- **Problem**
An exact reproduction of the records is required, with all images left out.

- **Excerpted records**

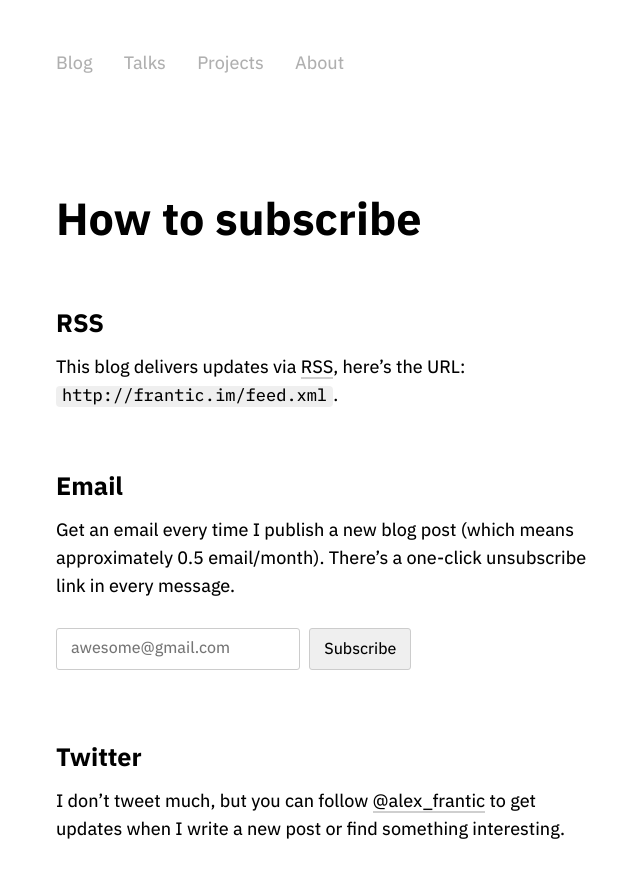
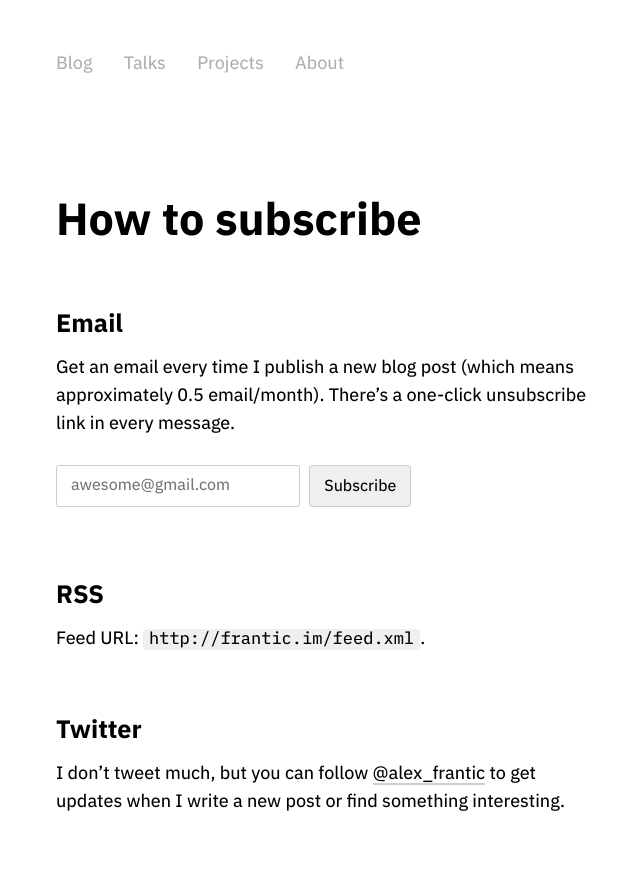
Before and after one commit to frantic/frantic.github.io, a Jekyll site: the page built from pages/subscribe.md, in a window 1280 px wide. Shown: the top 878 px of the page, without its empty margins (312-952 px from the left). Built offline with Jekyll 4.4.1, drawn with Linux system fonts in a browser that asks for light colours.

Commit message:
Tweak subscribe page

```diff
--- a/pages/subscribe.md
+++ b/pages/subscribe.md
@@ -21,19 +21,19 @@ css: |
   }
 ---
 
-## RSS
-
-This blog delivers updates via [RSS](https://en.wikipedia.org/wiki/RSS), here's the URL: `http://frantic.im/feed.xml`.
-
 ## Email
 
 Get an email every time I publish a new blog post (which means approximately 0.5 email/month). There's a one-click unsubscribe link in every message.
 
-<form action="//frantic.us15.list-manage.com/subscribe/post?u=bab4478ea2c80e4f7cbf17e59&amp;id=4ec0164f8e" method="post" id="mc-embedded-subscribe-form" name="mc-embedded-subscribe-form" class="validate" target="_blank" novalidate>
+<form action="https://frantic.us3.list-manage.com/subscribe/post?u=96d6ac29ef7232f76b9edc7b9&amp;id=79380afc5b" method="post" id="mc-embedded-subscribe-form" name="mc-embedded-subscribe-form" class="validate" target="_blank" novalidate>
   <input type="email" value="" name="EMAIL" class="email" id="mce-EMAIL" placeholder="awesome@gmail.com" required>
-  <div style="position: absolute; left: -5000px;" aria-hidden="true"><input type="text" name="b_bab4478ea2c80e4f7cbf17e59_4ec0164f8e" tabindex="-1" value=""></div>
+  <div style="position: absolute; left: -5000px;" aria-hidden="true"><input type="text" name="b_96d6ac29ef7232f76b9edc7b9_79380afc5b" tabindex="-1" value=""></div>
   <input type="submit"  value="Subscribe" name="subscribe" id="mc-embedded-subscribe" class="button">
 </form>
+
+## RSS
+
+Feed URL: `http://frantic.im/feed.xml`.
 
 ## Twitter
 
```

- **Solved problem**
Before and after one commit to frantic/frantic.github.io, a Jekyll site: the page built from pages/subscribe.md, in a window 1280 px wide. Shown: the top 878 px of the page, without its empty margins (312-952 px from the left). Built offline with Jekyll 4.4.1, drawn with Linux system fonts in a browser that asks for light colours.

Commit message:
Tweak subscribe page

```diff
--- a/pages/subscribe.md
+++ b/pages/subscribe.md
@@ -21,19 +21,19 @@ css: |
   }
 ---
 
-## RSS
-
-This blog delivers updates via [RSS](https://en.wikipedia.org/wiki/RSS), here's the URL: `http://frantic.im/feed.xml`.
-
 ## Email
 
 Get an email every time I publish a new blog post (which means approximately 0.5 email/month). There's a one-click unsubscribe link in every message.
 
-<form action="//frantic.us15.list-manage.com/subscribe/post?u=bab4478ea2c80e4f7cbf17e59&amp;id=4ec0164f8e" method="post" id="mc-embedded-subscribe-form" name="mc-embedded-subscribe-form" class="validate" target="_blank" novalidate>
+<form action="https://frantic.us3.list-manage.com/subscribe/post?u=96d6ac29ef7232f76b9edc7b9&amp;id=79380afc5b" method="post" id="mc-embedded-subscribe-form" name="mc-embedded-subscribe-form" class="validate" target="_blank" novalidate>
   <input type="email" value="" name="EMAIL" class="email" id="mce-EMAIL" placeholder="awesome@gmail.com" required>
-  <div style="position: absolute; left: -5000px;" aria-hidden="true"><input type="text" name="b_bab4478ea2c80e4f7cbf17e59_4ec0164f8e" tabindex="-1" value=""></div>
+  <div style="position: absolute; left: -5000px;" aria-hidden="true"><input type="text" name="b_96d6ac29ef7232f76b9edc7b9_79380afc5b" tabindex="-1" value=""></div>
   <input type="submit"  value="Subscribe" name="subscribe" id="mc-embedded-subscribe" class="button">
 </form>
+
+## RSS
+
+Feed URL: `http://frantic.im/feed.xml`.
 
 ## Twitter
 
```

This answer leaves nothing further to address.